THE TASK. For the word "less", count the lines of the data that include it and give only the total.

[Change detection data]
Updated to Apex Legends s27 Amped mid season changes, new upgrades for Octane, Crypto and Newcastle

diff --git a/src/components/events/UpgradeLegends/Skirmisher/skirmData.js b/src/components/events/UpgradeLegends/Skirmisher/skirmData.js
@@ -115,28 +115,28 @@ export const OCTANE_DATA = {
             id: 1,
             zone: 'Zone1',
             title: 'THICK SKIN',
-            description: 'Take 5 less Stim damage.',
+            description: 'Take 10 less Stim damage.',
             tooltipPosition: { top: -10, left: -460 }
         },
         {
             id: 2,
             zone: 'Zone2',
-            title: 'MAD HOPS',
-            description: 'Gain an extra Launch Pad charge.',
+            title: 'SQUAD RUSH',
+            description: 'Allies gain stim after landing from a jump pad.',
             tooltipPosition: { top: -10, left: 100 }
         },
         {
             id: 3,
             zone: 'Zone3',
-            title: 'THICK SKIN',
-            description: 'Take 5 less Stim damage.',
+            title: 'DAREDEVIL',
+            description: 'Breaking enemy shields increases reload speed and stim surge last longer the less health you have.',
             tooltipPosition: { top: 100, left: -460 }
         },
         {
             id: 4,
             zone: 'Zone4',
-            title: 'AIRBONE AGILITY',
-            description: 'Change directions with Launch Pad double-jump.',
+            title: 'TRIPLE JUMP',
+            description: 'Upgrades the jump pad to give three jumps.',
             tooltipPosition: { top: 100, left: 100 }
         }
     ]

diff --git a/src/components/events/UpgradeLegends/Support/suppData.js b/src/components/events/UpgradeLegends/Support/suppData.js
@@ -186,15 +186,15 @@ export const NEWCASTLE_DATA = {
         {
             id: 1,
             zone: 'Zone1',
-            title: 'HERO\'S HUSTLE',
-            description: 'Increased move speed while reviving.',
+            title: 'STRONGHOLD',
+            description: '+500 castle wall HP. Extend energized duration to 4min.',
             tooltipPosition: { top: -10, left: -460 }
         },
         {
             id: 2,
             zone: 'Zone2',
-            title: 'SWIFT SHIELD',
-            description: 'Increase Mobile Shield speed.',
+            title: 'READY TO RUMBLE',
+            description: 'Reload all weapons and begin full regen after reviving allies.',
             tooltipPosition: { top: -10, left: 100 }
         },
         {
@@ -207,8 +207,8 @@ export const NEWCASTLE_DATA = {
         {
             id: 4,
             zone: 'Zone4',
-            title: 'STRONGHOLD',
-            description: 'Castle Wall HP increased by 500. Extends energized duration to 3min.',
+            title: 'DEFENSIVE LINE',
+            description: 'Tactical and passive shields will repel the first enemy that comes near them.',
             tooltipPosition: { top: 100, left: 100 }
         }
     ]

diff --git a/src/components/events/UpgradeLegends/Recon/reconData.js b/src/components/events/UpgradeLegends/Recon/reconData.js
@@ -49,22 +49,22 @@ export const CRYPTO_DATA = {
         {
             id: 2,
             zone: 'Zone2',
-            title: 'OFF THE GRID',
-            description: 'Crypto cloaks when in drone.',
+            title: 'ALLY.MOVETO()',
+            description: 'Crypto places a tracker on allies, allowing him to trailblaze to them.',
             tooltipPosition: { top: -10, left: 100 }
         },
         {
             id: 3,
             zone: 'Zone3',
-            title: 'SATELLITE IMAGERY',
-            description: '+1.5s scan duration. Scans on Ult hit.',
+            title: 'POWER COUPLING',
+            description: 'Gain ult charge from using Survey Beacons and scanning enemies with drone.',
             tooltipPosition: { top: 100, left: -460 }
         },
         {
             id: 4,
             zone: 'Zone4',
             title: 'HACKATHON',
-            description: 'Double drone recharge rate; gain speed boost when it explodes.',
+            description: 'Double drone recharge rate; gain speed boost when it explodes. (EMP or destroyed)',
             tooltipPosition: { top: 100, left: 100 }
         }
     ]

ANSWER TO THIS PROBLEM. 4